▶ **What you are asked to do**
The answer must be an exact copy of every record.

───── Data for review ─────

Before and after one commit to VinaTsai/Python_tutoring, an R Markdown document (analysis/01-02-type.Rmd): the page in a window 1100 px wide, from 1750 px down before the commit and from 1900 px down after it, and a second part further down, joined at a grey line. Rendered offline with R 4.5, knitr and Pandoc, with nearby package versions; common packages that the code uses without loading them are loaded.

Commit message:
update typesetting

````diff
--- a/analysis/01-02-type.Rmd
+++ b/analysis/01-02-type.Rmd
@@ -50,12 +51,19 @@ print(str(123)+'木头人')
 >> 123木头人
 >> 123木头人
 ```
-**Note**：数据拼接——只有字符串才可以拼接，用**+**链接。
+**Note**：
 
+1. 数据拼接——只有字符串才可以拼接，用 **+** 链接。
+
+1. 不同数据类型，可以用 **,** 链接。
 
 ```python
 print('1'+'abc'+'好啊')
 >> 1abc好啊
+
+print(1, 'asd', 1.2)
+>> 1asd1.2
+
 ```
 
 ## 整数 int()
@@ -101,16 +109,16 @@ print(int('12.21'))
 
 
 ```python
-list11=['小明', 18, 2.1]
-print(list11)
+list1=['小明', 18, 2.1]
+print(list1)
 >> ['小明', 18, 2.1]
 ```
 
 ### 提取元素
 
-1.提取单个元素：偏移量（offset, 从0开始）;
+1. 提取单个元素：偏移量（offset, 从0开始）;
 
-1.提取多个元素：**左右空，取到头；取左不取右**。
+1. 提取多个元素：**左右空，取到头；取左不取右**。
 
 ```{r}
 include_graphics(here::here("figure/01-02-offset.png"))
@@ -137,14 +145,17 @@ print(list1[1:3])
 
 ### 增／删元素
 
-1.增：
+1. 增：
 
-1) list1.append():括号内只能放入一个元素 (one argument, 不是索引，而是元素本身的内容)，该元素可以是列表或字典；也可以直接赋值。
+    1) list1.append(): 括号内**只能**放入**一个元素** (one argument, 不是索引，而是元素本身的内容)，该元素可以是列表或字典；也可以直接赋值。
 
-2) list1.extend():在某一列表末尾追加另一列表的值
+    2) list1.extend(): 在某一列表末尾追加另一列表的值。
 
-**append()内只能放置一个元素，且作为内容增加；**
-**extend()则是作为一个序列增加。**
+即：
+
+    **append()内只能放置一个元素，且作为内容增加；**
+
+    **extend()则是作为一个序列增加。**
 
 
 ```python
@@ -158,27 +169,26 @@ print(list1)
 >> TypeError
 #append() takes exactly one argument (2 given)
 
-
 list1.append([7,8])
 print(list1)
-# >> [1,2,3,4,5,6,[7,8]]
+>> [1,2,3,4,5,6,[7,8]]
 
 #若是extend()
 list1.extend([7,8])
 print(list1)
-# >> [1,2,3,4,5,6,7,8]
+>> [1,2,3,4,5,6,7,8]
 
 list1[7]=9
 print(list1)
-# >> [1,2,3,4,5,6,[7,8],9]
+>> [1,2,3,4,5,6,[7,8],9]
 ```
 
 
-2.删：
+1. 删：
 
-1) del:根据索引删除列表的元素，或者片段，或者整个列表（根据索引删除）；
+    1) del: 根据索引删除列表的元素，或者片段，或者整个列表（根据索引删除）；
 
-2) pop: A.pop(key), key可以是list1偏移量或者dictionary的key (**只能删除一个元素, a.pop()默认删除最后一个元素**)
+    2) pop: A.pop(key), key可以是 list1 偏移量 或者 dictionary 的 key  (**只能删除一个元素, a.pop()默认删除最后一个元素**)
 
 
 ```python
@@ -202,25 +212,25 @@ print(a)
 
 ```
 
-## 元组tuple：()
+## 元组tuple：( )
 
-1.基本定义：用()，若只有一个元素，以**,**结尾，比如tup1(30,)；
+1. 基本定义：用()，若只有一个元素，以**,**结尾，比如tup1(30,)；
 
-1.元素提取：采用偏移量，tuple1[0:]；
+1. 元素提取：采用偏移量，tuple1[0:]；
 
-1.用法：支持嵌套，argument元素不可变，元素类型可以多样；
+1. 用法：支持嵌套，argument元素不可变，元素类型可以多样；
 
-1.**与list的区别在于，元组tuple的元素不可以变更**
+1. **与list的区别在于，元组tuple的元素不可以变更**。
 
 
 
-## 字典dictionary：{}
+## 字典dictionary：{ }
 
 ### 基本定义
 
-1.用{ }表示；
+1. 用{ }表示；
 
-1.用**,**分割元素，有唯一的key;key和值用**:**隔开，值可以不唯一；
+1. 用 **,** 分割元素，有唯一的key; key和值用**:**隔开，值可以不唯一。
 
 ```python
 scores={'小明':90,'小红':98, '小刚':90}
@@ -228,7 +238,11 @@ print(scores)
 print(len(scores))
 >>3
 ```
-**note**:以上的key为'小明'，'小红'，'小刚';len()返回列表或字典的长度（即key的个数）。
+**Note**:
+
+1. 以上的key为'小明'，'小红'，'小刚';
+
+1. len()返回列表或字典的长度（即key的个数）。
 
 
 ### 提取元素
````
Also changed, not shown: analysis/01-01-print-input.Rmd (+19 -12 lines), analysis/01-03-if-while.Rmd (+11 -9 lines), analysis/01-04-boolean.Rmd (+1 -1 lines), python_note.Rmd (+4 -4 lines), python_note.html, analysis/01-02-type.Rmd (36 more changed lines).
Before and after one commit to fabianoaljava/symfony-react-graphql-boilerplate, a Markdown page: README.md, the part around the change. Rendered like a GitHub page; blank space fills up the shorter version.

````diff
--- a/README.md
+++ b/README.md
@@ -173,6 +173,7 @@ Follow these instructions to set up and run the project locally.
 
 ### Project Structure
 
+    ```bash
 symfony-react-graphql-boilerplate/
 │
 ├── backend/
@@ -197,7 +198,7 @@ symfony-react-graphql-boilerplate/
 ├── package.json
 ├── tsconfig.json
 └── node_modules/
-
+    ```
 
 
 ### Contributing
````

─────

▶ **Solved exercise**
Before and after one commit to VinaTsai/Python_tutoring, an R Markdown document (analysis/01-02-type.Rmd): the page in a window 1100 px wide, from 1750 px down before the commit and from 1900 px down after it, and a second part further down, joined at a grey line. Rendered offline with R 4.5, knitr and Pandoc, with nearby package versions; common packages that the code uses without loading them are loaded.

Commit message:
update typesetting

````diff
--- a/analysis/01-02-type.Rmd
+++ b/analysis/01-02-type.Rmd
@@ -50,12 +51,19 @@ print(str(123)+'木头人')
 >> 123木头人
 >> 123木头人
 ```
-**Note**：数据拼接——只有字符串才可以拼接，用**+**链接。
+**Note**：
 
+1. 数据拼接——只有字符串才可以拼接，用 **+** 链接。
+
+1. 不同数据类型，可以用 **,** 链接。
 
 ```python
 print('1'+'abc'+'好啊')
 >> 1abc好啊
+
+print(1, 'asd', 1.2)
+>> 1asd1.2
+
 ```
 
 ## 整数 int()
@@ -101,16 +109,16 @@ print(int('12.21'))
 
 
 ```python
-list11=['小明', 18, 2.1]
-print(list11)
+list1=['小明', 18, 2.1]
+print(list1)
 >> ['小明', 18, 2.1]
 ```
 
 ### 提取元素
 
-1.提取单个元素：偏移量（offset, 从0开始）;
+1. 提取单个元素：偏移量（offset, 从0开始）;
 
-1.提取多个元素：**左右空，取到头；取左不取右**。
+1. 提取多个元素：**左右空，取到头；取左不取右**。
 
 ```{r}
 include_graphics(here::here("figure/01-02-offset.png"))
@@ -137,14 +145,17 @@ print(list1[1:3])
 
 ### 增／删元素
 
-1.增：
+1. 增：
 
-1) list1.append():括号内只能放入一个元素 (one argument, 不是索引，而是元素本身的内容)，该元素可以是列表或字典；也可以直接赋值。
+    1) list1.append(): 括号内**只能**放入**一个元素** (one argument, 不是索引，而是元素本身的内容)，该元素可以是列表或字典；也可以直接赋值。
 
-2) list1.extend():在某一列表末尾追加另一列表的值
+    2) list1.extend(): 在某一列表末尾追加另一列表的值。
 
-**append()内只能放置一个元素，且作为内容增加；**
-**extend()则是作为一个序列增加。**
+即：
+
+    **append()内只能放置一个元素，且作为内容增加；**
+
+    **extend()则是作为一个序列增加。**
 
 
 ```python
@@ -158,27 +169,26 @@ print(list1)
 >> TypeError
 #append() takes exactly one argument (2 given)
 
-
 list1.append([7,8])
 print(list1)
-# >> [1,2,3,4,5,6,[7,8]]
+>> [1,2,3,4,5,6,[7,8]]
 
 #若是extend()
 list1.extend([7,8])
 print(list1)
-# >> [1,2,3,4,5,6,7,8]
+>> [1,2,3,4,5,6,7,8]
 
 list1[7]=9
 print(list1)
-# >> [1,2,3,4,5,6,[7,8],9]
+>> [1,2,3,4,5,6,[7,8],9]
 ```
 
 
-2.删：
+1. 删：
 
-1) del:根据索引删除列表的元素，或者片段，或者整个列表（根据索引删除）；
+    1) del: 根据索引删除列表的元素，或者片段，或者整个列表（根据索引删除）；
 
-2) pop: A.pop(key), key可以是list1偏移量或者dictionary的key (**只能删除一个元素, a.pop()默认删除最后一个元素**)
+    2) pop: A.pop(key), key可以是 list1 偏移量 或者 dictionary 的 key  (**只能删除一个元素, a.pop()默认删除最后一个元素**)
 
 
 ```python
@@ -202,25 +212,25 @@ print(a)
 
 ```
 
-## 元组tuple：()
+## 元组tuple：( )
 
-1.基本定义：用()，若只有一个元素，以**,**结尾，比如tup1(30,)；
+1. 基本定义：用()，若只有一个元素，以**,**结尾，比如tup1(30,)；
 
-1.元素提取：采用偏移量，tuple1[0:]；
+1. 元素提取：采用偏移量，tuple1[0:]；
 
-1.用法：支持嵌套，argument元素不可变，元素类型可以多样；
+1. 用法：支持嵌套，argument元素不可变，元素类型可以多样；
 
-1.**与list的区别在于，元组tuple的元素不可以变更**
+1. **与list的区别在于，元组tuple的元素不可以变更**。
 
 
 
-## 字典dictionary：{}
+## 字典dictionary：{ }
 
 ### 基本定义
 
-1.用{ }表示；
+1. 用{ }表示；
 
-1.用**,**分割元素，有唯一的key;key和值用**:**隔开，值可以不唯一；
+1. 用 **,** 分割元素，有唯一的key; key和值用**:**隔开，值可以不唯一。
 
 ```python
 scores={'小明':90,'小红':98, '小刚':90}
@@ -228,7 +238,11 @@ print(scores)
 print(len(scores))
 >>3
 ```
-**note**:以上的key为'小明'，'小红'，'小刚';len()返回列表或字典的长度（即key的个数）。
+**Note**:
+
+1. 以上的key为'小明'，'小红'，'小刚';
+
+1. len()返回列表或字典的长度（即key的个数）。
 
 
 ### 提取元素
````
Also changed, not shown: analysis/01-01-print-input.Rmd (+19 -12 lines), analysis/01-03-if-while.Rmd (+11 -9 lines), analysis/01-04-boolean.Rmd (+1 -1 lines), python_note.Rmd (+4 -4 lines), python_note.html, analysis/01-02-type.Rmd (36 more changed lines).
Before and after one commit to fabianoaljava/symfony-react-graphql-boilerplate, a Markdown page: README.md, the part around the change. Rendered like a GitHub page; blank space fills up the shorter version.

````diff
--- a/README.md
+++ b/README.md
@@ -173,6 +173,7 @@ Follow these instructions to set up and run the project locally.
 
 ### Project Structure
 
+    ```bash
 symfony-react-graphql-boilerplate/
 │
 ├── backend/
@@ -197,7 +198,7 @@ symfony-react-graphql-boilerplate/
 ├── package.json
 ├── tsconfig.json
 └── node_modules/
-
+    ```
 
 
 ### Contributing
````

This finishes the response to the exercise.